**Action item:**
Output each line of the material exactly as it stands.

**Extracted entries:**
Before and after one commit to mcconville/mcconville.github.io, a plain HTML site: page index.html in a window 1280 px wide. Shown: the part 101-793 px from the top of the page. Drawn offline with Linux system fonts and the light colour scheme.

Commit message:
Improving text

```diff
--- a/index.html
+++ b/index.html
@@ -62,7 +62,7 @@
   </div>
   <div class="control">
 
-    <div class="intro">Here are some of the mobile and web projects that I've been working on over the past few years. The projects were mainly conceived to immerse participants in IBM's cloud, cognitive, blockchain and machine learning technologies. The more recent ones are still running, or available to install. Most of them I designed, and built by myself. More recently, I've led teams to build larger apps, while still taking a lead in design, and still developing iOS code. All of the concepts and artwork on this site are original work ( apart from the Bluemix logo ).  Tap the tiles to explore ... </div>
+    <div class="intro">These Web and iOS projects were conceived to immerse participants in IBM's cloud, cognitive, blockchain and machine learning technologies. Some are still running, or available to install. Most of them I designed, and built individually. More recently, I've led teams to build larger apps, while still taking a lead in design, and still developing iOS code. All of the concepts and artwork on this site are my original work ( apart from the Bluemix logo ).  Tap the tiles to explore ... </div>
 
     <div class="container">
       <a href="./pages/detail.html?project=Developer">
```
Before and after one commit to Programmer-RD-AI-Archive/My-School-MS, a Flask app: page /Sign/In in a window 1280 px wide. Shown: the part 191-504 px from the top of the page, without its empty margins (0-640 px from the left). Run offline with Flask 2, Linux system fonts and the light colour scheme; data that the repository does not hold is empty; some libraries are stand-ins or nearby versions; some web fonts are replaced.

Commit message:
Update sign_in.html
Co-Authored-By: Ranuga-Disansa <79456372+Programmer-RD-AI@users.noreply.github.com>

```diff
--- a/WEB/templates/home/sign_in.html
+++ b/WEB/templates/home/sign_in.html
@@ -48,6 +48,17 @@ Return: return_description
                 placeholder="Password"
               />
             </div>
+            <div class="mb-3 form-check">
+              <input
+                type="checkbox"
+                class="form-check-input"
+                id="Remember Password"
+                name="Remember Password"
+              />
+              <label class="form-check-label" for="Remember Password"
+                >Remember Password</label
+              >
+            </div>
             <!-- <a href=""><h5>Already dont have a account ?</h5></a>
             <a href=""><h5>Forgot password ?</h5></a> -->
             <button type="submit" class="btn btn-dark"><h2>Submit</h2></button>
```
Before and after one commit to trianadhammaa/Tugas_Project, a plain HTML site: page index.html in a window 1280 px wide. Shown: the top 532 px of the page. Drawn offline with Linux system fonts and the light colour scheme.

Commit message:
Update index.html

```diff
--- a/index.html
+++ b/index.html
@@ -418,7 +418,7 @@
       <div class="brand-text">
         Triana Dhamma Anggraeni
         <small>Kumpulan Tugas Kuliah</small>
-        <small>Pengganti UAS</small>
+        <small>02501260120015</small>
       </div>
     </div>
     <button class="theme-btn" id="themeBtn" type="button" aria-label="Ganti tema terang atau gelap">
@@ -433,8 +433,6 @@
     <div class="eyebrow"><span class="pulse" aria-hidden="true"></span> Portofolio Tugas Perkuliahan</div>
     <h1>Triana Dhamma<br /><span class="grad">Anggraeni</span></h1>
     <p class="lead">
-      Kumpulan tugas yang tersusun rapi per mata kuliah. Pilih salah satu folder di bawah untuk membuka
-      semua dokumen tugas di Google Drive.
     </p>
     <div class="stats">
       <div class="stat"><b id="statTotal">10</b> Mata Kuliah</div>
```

**Result below:**
Before and after one commit to mcconville/mcconville.github.io, a plain HTML site: page index.html in a window 1280 px wide. Shown: the part 101-793 px from the top of the page. Drawn offline with Linux system fonts and the light colour scheme.

Commit message:
Improving text

```diff
--- a/index.html
+++ b/index.html
@@ -62,7 +62,7 @@
   </div>
   <div class="control">
 
-    <div class="intro">Here are some of the mobile and web projects that I've been working on over the past few years. The projects were mainly conceived to immerse participants in IBM's cloud, cognitive, blockchain and machine learning technologies. The more recent ones are still running, or available to install. Most of them I designed, and built by myself. More recently, I've led teams to build larger apps, while still taking a lead in design, and still developing iOS code. All of the concepts and artwork on this site are original work ( apart from the Bluemix logo ).  Tap the tiles to explore ... </div>
+    <div class="intro">These Web and iOS projects were conceived to immerse participants in IBM's cloud, cognitive, blockchain and machine learning technologies. Some are still running, or available to install. Most of them I designed, and built individually. More recently, I've led teams to build larger apps, while still taking a lead in design, and still developing iOS code. All of the concepts and artwork on this site are my original work ( apart from the Bluemix logo ).  Tap the tiles to explore ... </div>
 
     <div class="container">
       <a href="./pages/detail.html?project=Developer">
```
Before and after one commit to Programmer-RD-AI-Archive/My-School-MS, a Flask app: page /Sign/In in a window 1280 px wide. Shown: the part 191-504 px from the top of the page, without its empty margins (0-640 px from the left). Run offline with Flask 2, Linux system fonts and the light colour scheme; data that the repository does not hold is empty; some libraries are stand-ins or nearby versions; some web fonts are replaced.

Commit message:
Update sign_in.html
Co-Authored-By: Ranuga-Disansa <79456372+Programmer-RD-AI@users.noreply.github.com>

```diff
--- a/WEB/templates/home/sign_in.html
+++ b/WEB/templates/home/sign_in.html
@@ -48,6 +48,17 @@ Return: return_description
                 placeholder="Password"
               />
             </div>
+            <div class="mb-3 form-check">
+              <input
+                type="checkbox"
+                class="form-check-input"
+                id="Remember Password"
+                name="Remember Password"
+              />
+              <label class="form-check-label" for="Remember Password"
+                >Remember Password</label
+              >
+            </div>
             <!-- <a href=""><h5>Already dont have a account ?</h5></a>
             <a href=""><h5>Forgot password ?</h5></a> -->
             <button type="submit" class="btn btn-dark"><h2>Submit</h2></button>
```
Before and after one commit to trianadhammaa/Tugas_Project, a plain HTML site: page index.html in a window 1280 px wide. Shown: the top 532 px of the page. Drawn offline with Linux system fonts and the light colour scheme.

Commit message:
Update index.html

```diff
--- a/index.html
+++ b/index.html
@@ -418,7 +418,7 @@
       <div class="brand-text">
         Triana Dhamma Anggraeni
         <small>Kumpulan Tugas Kuliah</small>
-        <small>Pengganti UAS</small>
+        <small>02501260120015</small>
       </div>
     </div>
     <button class="theme-btn" id="themeBtn" type="button" aria-label="Ganti tema terang atau gelap">
@@ -433,8 +433,6 @@
     <div class="eyebrow"><span class="pulse" aria-hidden="true"></span> Portofolio Tugas Perkuliahan</div>
     <h1>Triana Dhamma<br /><span class="grad">Anggraeni</span></h1>
     <p class="lead">
-      Kumpulan tugas yang tersusun rapi per mata kuliah. Pilih salah satu folder di bawah untuk membuka
-      semua dokumen tugas di Google Drive.
     </p>
     <div class="stats">
       <div class="stat"><b id="statTotal">10</b> Mata Kuliah</div>
```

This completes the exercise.